** REQUIRED WORK **
Where a picture appears, omit it; repeat everything else in the records exactly.

** GIVEN ENTRIES **
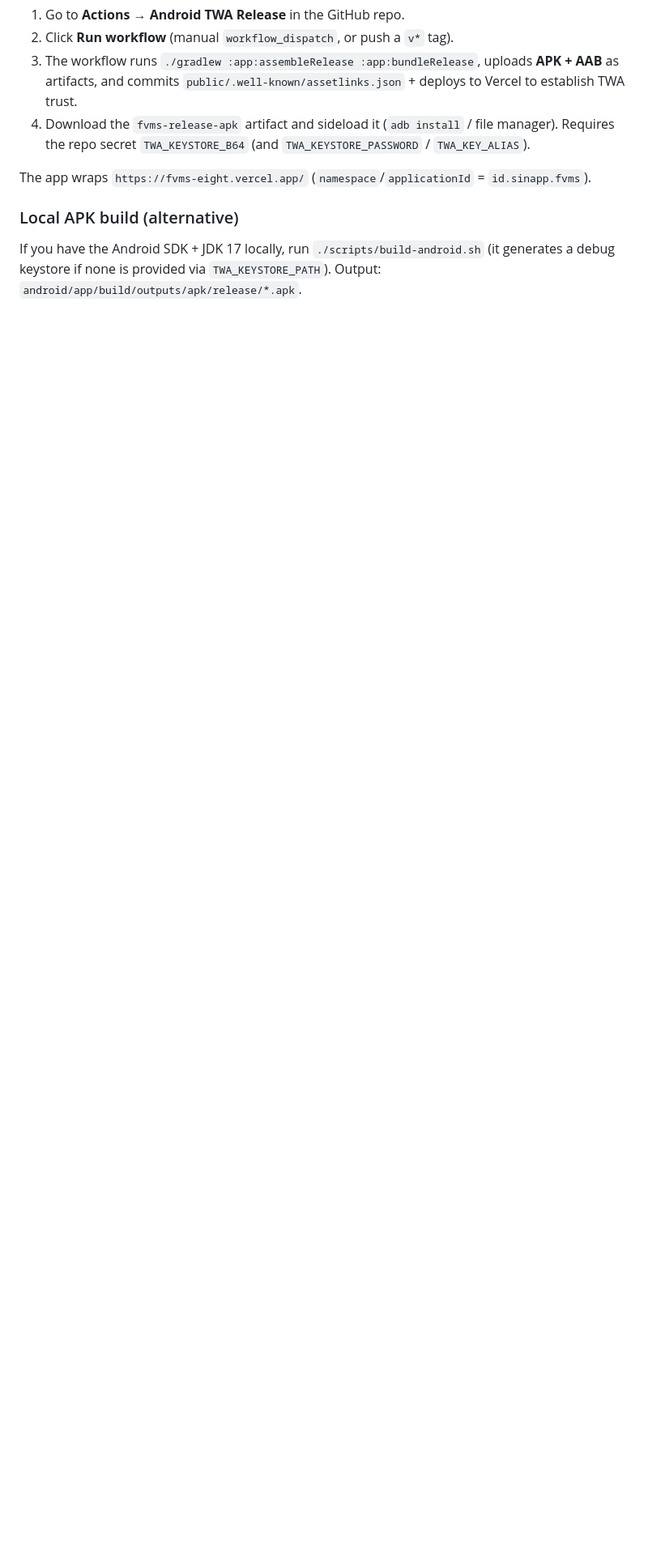
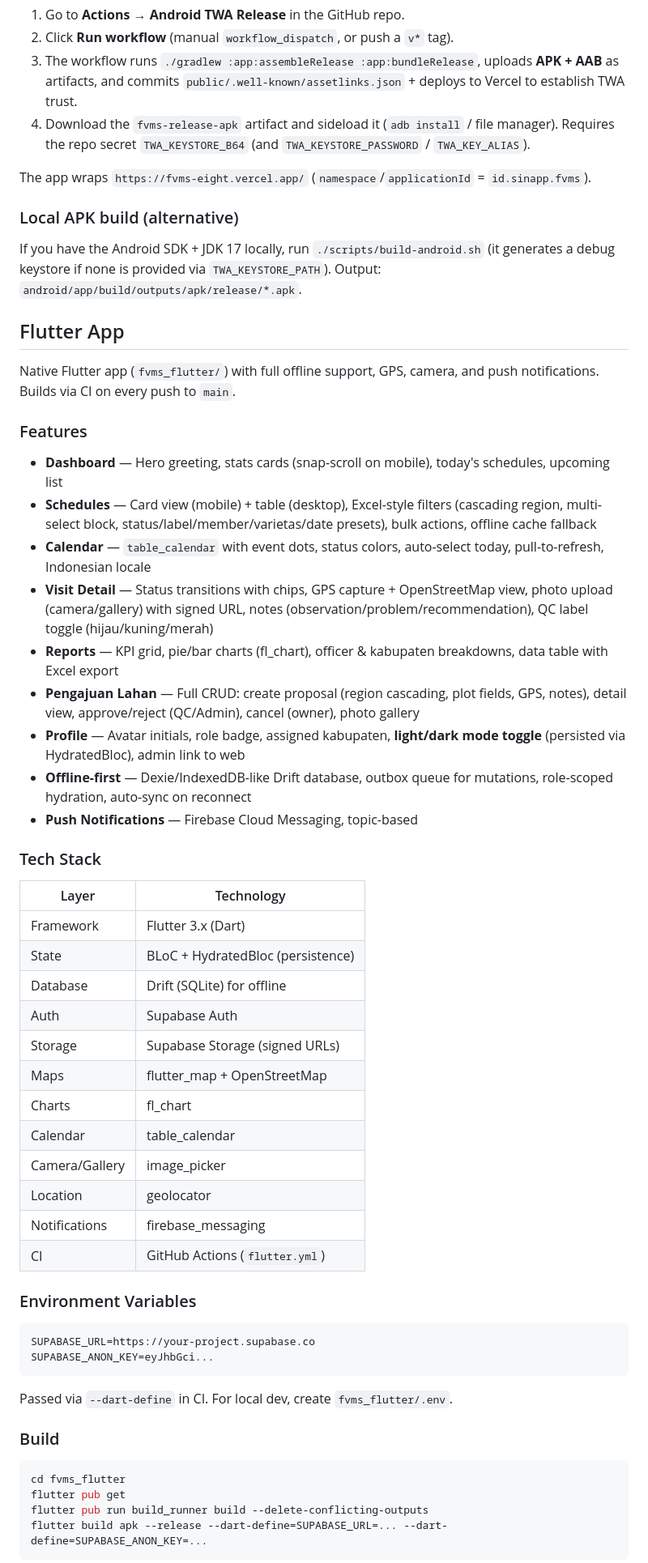
Before and after one commit to sin-app/fvms, a Markdown page: README.md, the part around one of its changes. Shown at 81% size. Rendered like a GitHub page; blank space fills up the shorter version.

Commit message:
docs: add Flutter App section to README with features, tech stack, build guide

````diff
--- a/README.md
+++ b/README.md
@@ -178,3 +178,54 @@ Deployed on Vercel as the **fvms** project → https://fvms-eight.vercel.app.
 
  If you have the Android SDK + JDK 17 locally, run `./scripts/build-android.sh` (it generates a debug keystore if none is provided via `TWA_KEYSTORE_PATH`). Output: `android/app/build/outputs/apk/release/*.apk`.
 
+## Flutter App
+
+Native Flutter app (`fvms_flutter/`) with full offline support, GPS, camera, and push notifications. Builds via CI on every push to `main`.
+
+### Features
+
+- **Dashboard** — Hero greeting, stats cards (snap-scroll on mobile), today's schedules, upcoming list
+- **Schedules** — Card view (mobile) + table (desktop), Excel-style filters (cascading region, multi-select block, status/label/member/varietas/date presets), bulk actions, offline cache fallback
+- **Calendar** — `table_calendar` with event dots, status colors, auto-select today, pull-to-refresh, Indonesian locale
+- **Visit Detail** — Status transitions with chips, GPS capture + OpenStreetMap view, photo upload (camera/gallery) with signed URL, notes (observation/problem/recommendation), QC label toggle (hijau/kuning/merah)
+- **Reports** — KPI grid, pie/bar charts (fl_chart), officer & kabupaten breakdowns, data table with Excel export
+- **Pengajuan Lahan** — Full CRUD: create proposal (region cascading, plot fields, GPS, notes), detail view, approve/reject (QC/Admin), cancel (owner), photo gallery
+- **Profile** — Avatar initials, role badge, assigned kabupaten, **light/dark mode toggle** (persisted via HydratedBloc), admin link to web
+- **Offline-first** — Dexie/IndexedDB-like Drift database, outbox queue for mutations, role-scoped hydration, auto-sync on reconnect
+- **Push Notifications** — Firebase Cloud Messaging, topic-based
+
+### Tech Stack
+
+| Layer | Technology |
+|-------|-----------|
+| Framework | Flutter 3.x (Dart) |
+| State | BLoC + HydratedBloc (persistence) |
+| Database | Drift (SQLite) for offline |
+| Auth | Supabase Auth |
+| Storage | Supabase Storage (signed URLs) |
+| Maps | flutter_map + OpenStreetMap |
+| Charts | fl_chart |
+| Calendar | table_calendar |
+| Camera/Gallery | image_picker |
+| Location | geolocator |
+| Notifications | firebase_messaging |
+| CI | GitHub Actions (`flutter.yml`) |
+
+### Environment Variables
+
+```
+SUPABASE_URL=https://your-project.supabase.co
+SUPABASE_ANON_KEY=eyJhbGci...
+```
+
+Passed via `--dart-define` in CI. For local dev, create `fvms_flutter/.env`.
+
+### Build
+
+```bash
+cd fvms_flutter
+flutter pub get
+flutter pub run build_runner build --delete-conflicting-outputs
+flutter build apk --release --dart-define=SUPABASE_URL=... --dart-define=SUPABASE_ANON_KEY=...
+```
+
````
Also changed, not shown: other parts of README.md (+25 -0 lines).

** ANSWER BOX **
Before and after one commit to sin-app/fvms, a Markdown page: README.md, the part around one of its changes. Shown at 81% size. Rendered like a GitHub page; blank space fills up the shorter version.

Commit message:
docs: add Flutter App section to README with features, tech stack, build guide

````diff
--- a/README.md
+++ b/README.md
@@ -178,3 +178,54 @@ Deployed on Vercel as the **fvms** project → https://fvms-eight.vercel.app.
 
  If you have the Android SDK + JDK 17 locally, run `./scripts/build-android.sh` (it generates a debug keystore if none is provided via `TWA_KEYSTORE_PATH`). Output: `android/app/build/outputs/apk/release/*.apk`.
 
+## Flutter App
+
+Native Flutter app (`fvms_flutter/`) with full offline support, GPS, camera, and push notifications. Builds via CI on every push to `main`.
+
+### Features
+
+- **Dashboard** — Hero greeting, stats cards (snap-scroll on mobile), today's schedules, upcoming list
+- **Schedules** — Card view (mobile) + table (desktop), Excel-style filters (cascading region, multi-select block, status/label/member/varietas/date presets), bulk actions, offline cache fallback
+- **Calendar** — `table_calendar` with event dots, status colors, auto-select today, pull-to-refresh, Indonesian locale
+- **Visit Detail** — Status transitions with chips, GPS capture + OpenStreetMap view, photo upload (camera/gallery) with signed URL, notes (observation/problem/recommendation), QC label toggle (hijau/kuning/merah)
+- **Reports** — KPI grid, pie/bar charts (fl_chart), officer & kabupaten breakdowns, data table with Excel export
+- **Pengajuan Lahan** — Full CRUD: create proposal (region cascading, plot fields, GPS, notes), detail view, approve/reject (QC/Admin), cancel (owner), photo gallery
+- **Profile** — Avatar initials, role badge, assigned kabupaten, **light/dark mode toggle** (persisted via HydratedBloc), admin link to web
+- **Offline-first** — Dexie/IndexedDB-like Drift database, outbox queue for mutations, role-scoped hydration, auto-sync on reconnect
+- **Push Notifications** — Firebase Cloud Messaging, topic-based
+
+### Tech Stack
+
+| Layer | Technology |
+|-------|-----------|
+| Framework | Flutter 3.x (Dart) |
+| State | BLoC + HydratedBloc (persistence) |
+| Database | Drift (SQLite) for offline |
+| Auth | Supabase Auth |
+| Storage | Supabase Storage (signed URLs) |
+| Maps | flutter_map + OpenStreetMap |
+| Charts | fl_chart |
+| Calendar | table_calendar |
+| Camera/Gallery | image_picker |
+| Location | geolocator |
+| Notifications | firebase_messaging |
+| CI | GitHub Actions (`flutter.yml`) |
+
+### Environment Variables
+
+```
+SUPABASE_URL=https://your-project.supabase.co
+SUPABASE_ANON_KEY=eyJhbGci...
+```
+
+Passed via `--dart-define` in CI. For local dev, create `fvms_flutter/.env`.
+
+### Build
+
+```bash
+cd fvms_flutter
+flutter pub get
+flutter pub run build_runner build --delete-conflicting-outputs
+flutter build apk --release --dart-define=SUPABASE_URL=... --dart-define=SUPABASE_ANON_KEY=...
+```
+
````
Also changed, not shown: other parts of README.md (+25 -0 lines).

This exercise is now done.